*** Records to use Section Begins ***

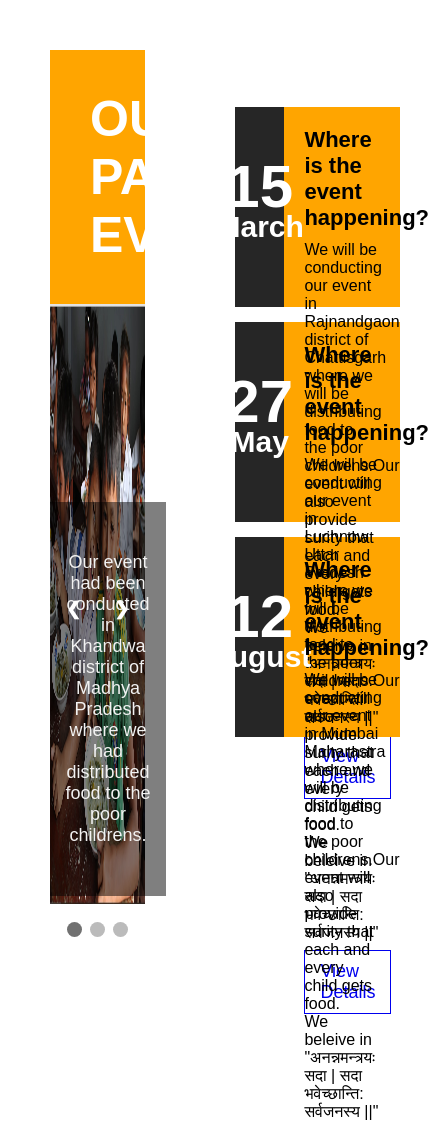
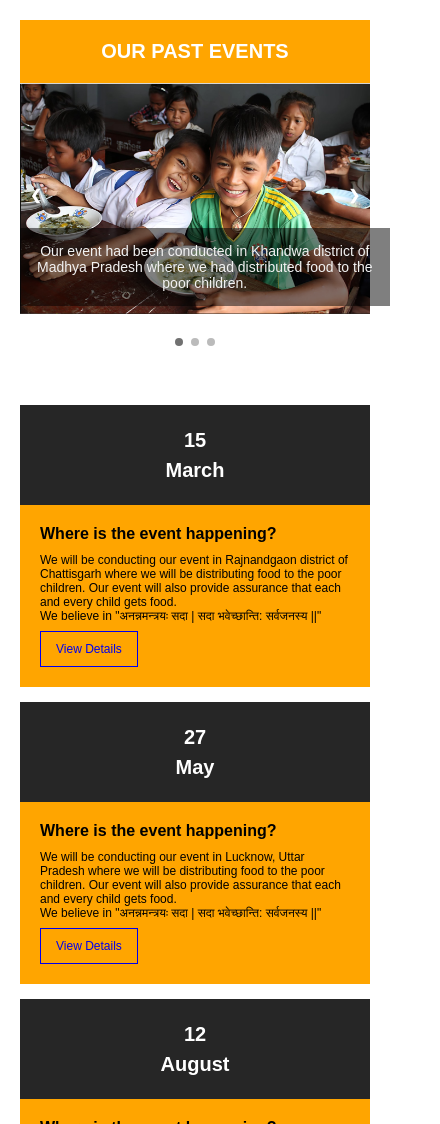
Before and after one commit to Sonalijatav/ZeroHunger, a plain HTML site: page OffsetHunger-main/Event.html in a window 390 px wide. Shown: the top 1124 px of the page, 440 px wide, since content can reach past the window. Drawn offline with Linux system fonts and the light colour scheme.

Commit message:
Update Event.html

```diff
--- a/OffsetHunger-main/Event.html
+++ b/OffsetHunger-main/Event.html
@@ -9,7 +9,8 @@
             margin: 0;
             padding: 0;
         }
-.event-heading{
+
+        .event-heading {
             margin-left: 40px;
             margin-top: 50px;
             height: 100px;
@@ -18,11 +19,13 @@
             font-size: 30px;
             background-color: orange;
         }
-.event-heading h1{
+
+        .event-heading h1 {
             display: flex;
             justify-content: center;
             padding-top: 25px;
         }
+
         .slideshow-container {
             position: relative;
             max-width: 1000px;
@@ -36,7 +39,7 @@
         img {
             width: 100%;
             vertical-align: middle;
-    height: 600px;
+            height: auto;
         }
 
         .caption {
@@ -48,11 +51,10 @@ img {
             width: 97%;
             text-align: center;
             background-color: rgba(0, 0, 0, 0.5);
-
-
         }
 
-.prev, .next {
+        .prev,
+        .next {
             cursor: pointer;
             position: absolute;
             top: 50%;
@@ -72,7 +74,8 @@ img {
             border-radius: 3px 0 0 3px;
         }
 
-.prev:hover, .next:hover {
+        .prev:hover,
+        .next:hover {
             background-color: rgba(0, 0, 0, 0.8);
         }
 
@@ -87,7 +90,8 @@ img {
             transition: background-color 0.6s ease;
         }
 
-.active, .dot:hover {
+        .active,
+        .dot:hover {
             background-color: #717171;
         }
 
@@ -97,58 +101,53 @@ img {
         }
 
         @keyframes fade {
-    from {opacity: .4}
-    to {opacity: 1}
+            from {
+                opacity: .4
             }
 
+            to {
+                opacity: 1
+            }
+        }
 
-		/* Styling section, giving background
-			image and dimensions */
+        /* Styling section, giving background image and dimensions */
         section {
             width: 100%;
-			height: 100vh;
-
-
-
+            height: auto;
+            display: flex;
+            flex-wrap: wrap;
         }
 
         /* Styling the left floating section */
         section .leftBox {
-			width: 50%;
-			height: 100%;
-			float: left;
-			padding: 50px;
+            width: 100%;
+            padding: 20px;
             box-sizing: border-box;
         }
 
-		/* Styling the background of
-			left floating section */
+        /* Styling the background of left floating section */
         section .leftBox .content {
             color: #fff;
             background: orange;
-			padding: 40px;
+            padding: 20px;
             transition: .5s;
-            text-align:  center;
-
+            text-align: center;
         }
 
-		/* Styling the hover effect
-			of left floating section */
+        /* Styling the hover effect of left floating section */
         section .leftBox .content:hover {
             background: orange;
         }
 
-		/* Styling the header of left
-			floating section */
+        /* Styling the header of left floating section */
         section .leftBox .content h1 {
             margin: 0;
             padding: 0;
-			font-size: 50px;
+            font-size: 30px;
             text-transform: uppercase;
         }
 
-		/* Styling the paragraph of
-			left floating section */
+        /* Styling the paragraph of left floating section */
         section .leftBox .content p {
             margin: 10px 0 0;
             padding: 0;
@@ -156,23 +155,16 @@ img {
 
         /* Styling the three events section */
         section .events {
-			position: relative;
-			width: 50%;
-			height: 100%;
+            width: 100%;
             background: #fff;
-
-			float: right;
             box-sizing: border-box;
+            padding: 20px;
         }
 
-		/* Styling the links of
-		the events section */
+        /* Styling the links of the events section */
         section .events ul {
-			position: absolute;
-			top: 50%;
-			transform: translateY(-50%);
             margin: 0;
-			padding: 40px;
+            padding: 0;
             box-sizing: border-box;
         }
 
@@ -181,90 +173,166 @@ img {
             list-style: none;
             background: #fff;
             box-sizing: border-box;
-			height: 200px;
+            height: auto;
             margin: 15px 0;
+            display: flex;
+            flex-wrap: wrap;
         }
 
         /* Styling the time class of events section */
         section .events ul li .time {
-			position: relative;
             padding: 20px;
             background: #262626;
             box-sizing: border-box;
-			width: 30%;
-			height: 100%;
-			float: left;
+            width: 100%;
             text-align: center;
             transition: .5s;
         }
 
-		/* Styling the hover effect
-			of events section */
-
-
-		/* Styling the header of time
-			class of events section */
+        /* Styling the header of time class of events section */
         section .events ul li .time h2 {
-			position: absolute;
             margin: 0;
             padding: 0;
-			top: 50%;
-			left: 50%;
-			transform: translate(-50%, -50%);
             color: #fff;
-			font-size: 60px;
+            font-size: 30px;
             line-height: 30px;
         }
 
-		/* Styling the texts of time
-		class of events section */
+        /* Styling the texts of time class of events section */
         section .events ul li .time h2 span {
-			font-size: 30px;
+            font-size: 20px;
         }
 
-		/* Styling the details
-		class of events section */
+        /* Styling the details class of events section */
         section .events ul li .details {
             padding: 20px;
             background: orange;
             box-sizing: border-box;
-			width: 70%;
-			height: 100%;
-			float: left;
+            width: 100%;
         }
 
-		/* Styling the header of the
-		details class of events section */
+        /* Styling the header of the details class of events section */
         section .events ul li .details h3 {
-			position: relative;
             margin: 0;
             padding: 0;
-			font-size: 22px;
+            font-size: 18px;
         }
 
-		/* Styling the lists of details
-		class of events section */
+        /* Styling the lists of details class of events section */
         section .events ul li .details p {
-			position: relative;
             margin: 10px 0 0;
             padding: 0;
-			font-size: 16px;
+            font-size: 14px;
         }
 
-		/* Styling the links of details
-		class of events section */
+        /* Styling the links of details class of events section */
         section .events ul li .details a {
             display: inline-block;
             text-decoration: none;
             padding: 10px 15px;
-			border: 1.5px solid ;
+            border: 1.5px solid;
             margin-top: 8px;
-			font-size: 18px;
+            font-size: 16px;
             transition: .5s;
         }
 
-		/* Styling the details class's hover effect */
+        @media (max-width: 768px) {
+            .event-heading {
+                width: 100%;
+                font-size: 24px;
+            }
 
+            .slideshow-container {
+                max-width: 100%;
+            }
+
+            .caption {
+                font-size: 16px;
+                padding: 20px;
+            }
+
+            .prev,
+            .next {
+                font-size: 16px;
+                padding: 12px;
+            }
+
+            .dot {
+                height: 10px;
+                width: 10px;
+            }
+
+            section .leftBox .content h1 {
+                font-size: 24px;
+            }
+
+            section .events ul li {
+                flex-direction: column;
+            }
+
+            section .events ul li .time,
+            section .events ul li .details {
+                width: 100%;
+            }
+
+            section .events ul li .time h2 {
+                font-size: 24px;
+            }
+
+            section .events ul li .details h3 {
+                font-size: 18px;
+            }
+
+            section .events ul li .details p {
+                font-size: 14px;
+            }
+
+            section .events ul li .details a {
+                font-size: 14px;
+            }
+        }
+
+        @media (max-width: 480px) {
+            .event-heading {
+                font-size: 20px;
+            }
+
+            .caption {
+                font-size: 14px;
+                padding: 15px;
+            }
+
+            .prev,
+            .next {
+                font-size: 14px;
+                padding: 10px;
+            }
+
+            .dot {
+                height: 8px;
+                width: 8px;
+            }
+
+            section .leftBox .content h1 {
+                font-size: 20px;
+            }
+
+            section .events ul li .time h2 {
+                font-size: 20px;
+            }
+
+            section .events ul li .details h3 {
+                font-size: 16px;
+            }
+
+            section .events ul li .details p {
+                font-size: 12px;
+            }
+
+            section .events ul li .details a {
+                font-size: 12px;
+            }
+        }
     </style>
 </head>
 
@@ -272,26 +340,21 @@ img {
     <section>
         <div class="leftBox">
             <div class="content">
-				<h1>
-					Our Past Events
-				</h1>
-
-
+                <h1>Our Past Events</h1>
             </div>
             <div>
                 <div class="slideshow-container">
                     <div class="slide fade">
                         <img src="1image.jpg" alt="Image 1">
-                        <div class="caption">Our event had been conducted in Khandwa district of Madhya Pradesh where we had distributed food to the poor childrens.</div>
+                        <div class="caption">Our event had been conducted in Khandwa district of Madhya Pradesh where we had distributed food to the poor children.</div>
                     </div>
                     <div class="slide fade">
-                        <img src="10-food-to-needy-1.jpg" alt="Image 2">
-                        <div class="caption">Our event had been conducted in Rajgarh district of Madhya Pradesh where we had distributed food to the poor childrens.</div>
+                        <img src="Pic 2.jpg" alt="Image 2">
+                        <div class="caption">Our event had been conducted in Rajgarh district of Madhya Pradesh where we had distributed food to the poor children.</div>
                     </div>
-                    <div class="slide fade ">
+                    <div class="slide fade">
                         <img src="60c779113adca.jpeg" alt="Image 3">
-                        <div class="caption">Our event had been conducted in Indore district of Madhya Pradesh where we had distributed food to the poor childrens.</div>
-
+                        <div class="caption">Our event had been conducted in Indore district of Madhya Pradesh where we had distributed food to the poor children.</div>
                     </div>
                     <!-- Add more slides as needed -->
 
@@ -305,11 +368,10 @@ img {
                     <span class="dot" onclick="currentSlide(3)"></span>
                     <!-- Add more dots as needed -->
                 </div>
-
             </div>
         </div>
         <div class="events">
-<!--          <div class="event-heading">
+            <!-- <div class="event-heading">
                 <h1>FUTURE EVENTS</h1>
             </div> -->
             <ul>
@@ -320,16 +382,10 @@ img {
                         </h2>
                     </div>
                     <div class="details">
-						<h3>
-							Where is the event happening?
-						</h3>
-						<p>
-							We will be conducting our event in Rajnandgaon district of Chattisgarh where we will be distributing food to the poor childrens.Our event will also provide surity that each and every child gets food. <br>
-                            We beleive in "अनन्नमन्त्रयः सदा | सदा भवेच्छान्ति: सर्वजनस्य ||"
-						</p>
+                        <h3>Where is the event happening?</h3>
+                        <p>We will be conducting our event in Rajnandgaon district of Chattisgarh where we will be distributing food to the poor children. Our event will also provide assurance that each and every child gets food. <br> We believe in "अनन्नमन्त्रयः सदा | सदा भवेच्छान्ति: सर्वजनस्य ||"</p>
                         <a href="#">View Details</a>
                     </div>
-					<div style="clear: both;"></div>
                 </li>
                 <li>
                     <div class="time">
@@ -338,16 +394,10 @@ img {
                         </h2>
                     </div>
                     <div class="details">
-						<h3>
-							Where is the event happening?
-						</h3>
-						<p>
-							We will be conducting our event in Luchnow Uttar Pradesh where we will be distributing food to the poor childrens.Our event will also provide surity that each and every child gets food. <br>
-                            We beleive in "अनन्नमन्त्रयः सदा | सदा भवेच्छान्ति: सर्वजनस्य ||"
-						</p>
+                        <h3>Where is the event happening?</h3>
+                        <p>We will be conducting our event in Lucknow, Uttar Pradesh where we will be distributing food to the poor children. Our event will also provide assurance that each and every child gets food. <br> We believe in "अनन्नमन्त्रयः सदा | सदा भवेच्छान्ति: सर्वजनस्य ||"</p>
                         <a href="#">View Details</a>
                     </div>
-					<div style="clear:both;"></div>
                 </li>
                 <li>
                     <div class="time">
@@ -356,22 +406,15 @@ img {
                         </h2>
                     </div>
                     <div class="details">
-						<h3>
-							Where is the event happening?
-						</h3>
-						<p>
-							We will be conducting our event in Mumbai Maharastra where we will be distributing food to the poor childrens.Our event will also provide surity that each and every child gets food. <br>
-                            We beleive in "अनन्नमन्त्रयः सदा | सदा भवेच्छान्ति: सर्वजनस्य ||"
-						</p>
+                        <h3>Where is the event happening?</h3>
+                        <p>We will be conducting our event in Mumbai, Maharashtra where we will be distributing food to the poor children. Our event will also provide assurance that each and every child gets food. <br> We believe in "अनन्नमन्त्रयः सदा | सदा भवेच्छान्ति: सर्वजनस्य ||"</p>
                         <a href="#">View Details</a>
                     </div>
-					<div style="clear:both;"></div>
                 </li>
             </ul>
         </div>
     </section>
-</body>
-<script >
+    <script>
         let slideIndex = 1;
         showSlides(slideIndex);
 
@@ -387,18 +430,18 @@ function showSlides(n) {
             let i;
             const slides = document.getElementsByClassName("slide");
             const dots = document.getElementsByClassName("dot");
-    if (n > slides.length) {slideIndex = 1}
-    if (n < 1) {slideIndex = slides.length}
+            if (n > slides.length) { slideIndex = 1 }
+            if (n < 1) { slideIndex = slides.length }
             for (i = 0; i < slides.length; i++) {
                 slides[i].style.display = "none";
             }
             for (i = 0; i < dots.length; i++) {
                 dots[i].className = dots[i].className.replace(" active", "");
             }
-    slides[slideIndex-1].style.display = "block";
-    dots[slideIndex-1].className += " active";
+            slides[slideIndex - 1].style.display = "block";
+            dots[slideIndex - 1].className += " active";
         }
-
     </script>
+</body>
 
 </html>
```
Lines whose indentation alone changed are shown as unchanged.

*** Records to use Section Ends ***

▸ **Exercise instructions**: Which lines of the data include the word "display"? Copy each one.

▸ **Task solution**:
             display: flex;
+            display: flex;
+            display: flex;
             display: inline-block;
                 slides[i].style.display = "none";
-    slides[slideIndex-1].style.display = "block";
+            slides[slideIndex - 1].style.display = "block";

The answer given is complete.